• Exercise:
In the lines below, count those containing the word "Colors" and give the number alone.

• Entries shown:

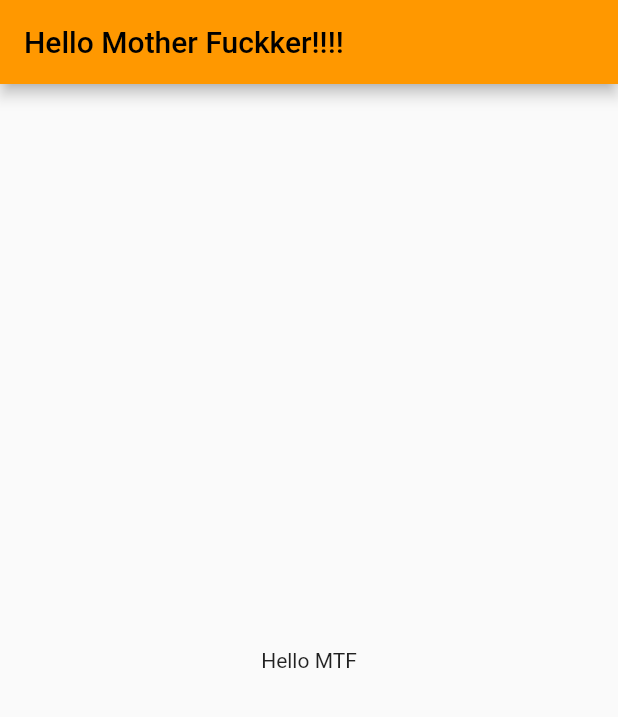
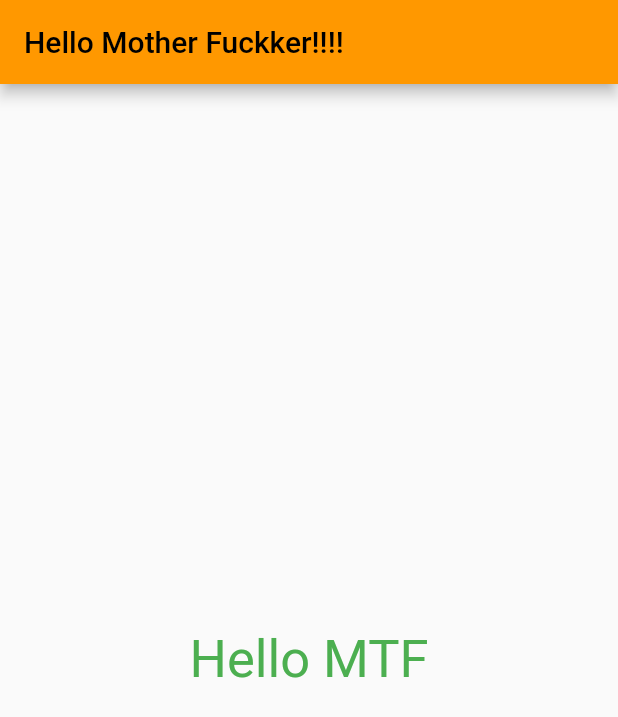
Before and after one commit to frankthanapong444/mycTapp, a Flutter app: the screen it shows after launch, on a phone screen of 412 x 824 dp. Shown: the top 717 px of the screen. Run offline on Flutter 3.47's test engine with Material 2 defaults, Android fonts, the phone set to English and light mode, and no system bars.

Commit message:
change color and frontsize

```diff
--- a/myappi/lib/main.dart
+++ b/myappi/lib/main.dart
@@ -15,7 +15,10 @@ class Myappi extends StatelessWidget {
           title: Text("Hello Mother Fuckker!!!!"),
         ),
         body: Center(
-          child: Text("Hello MTF"),
+          child: Text(
+            "Hello MTF",
+            style: TextStyle(fontSize: 35, color: Colors.green),
+          ),
         ),
       ),
       theme: ThemeData(primarySwatch: Colors.orange),
```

• Result below:
2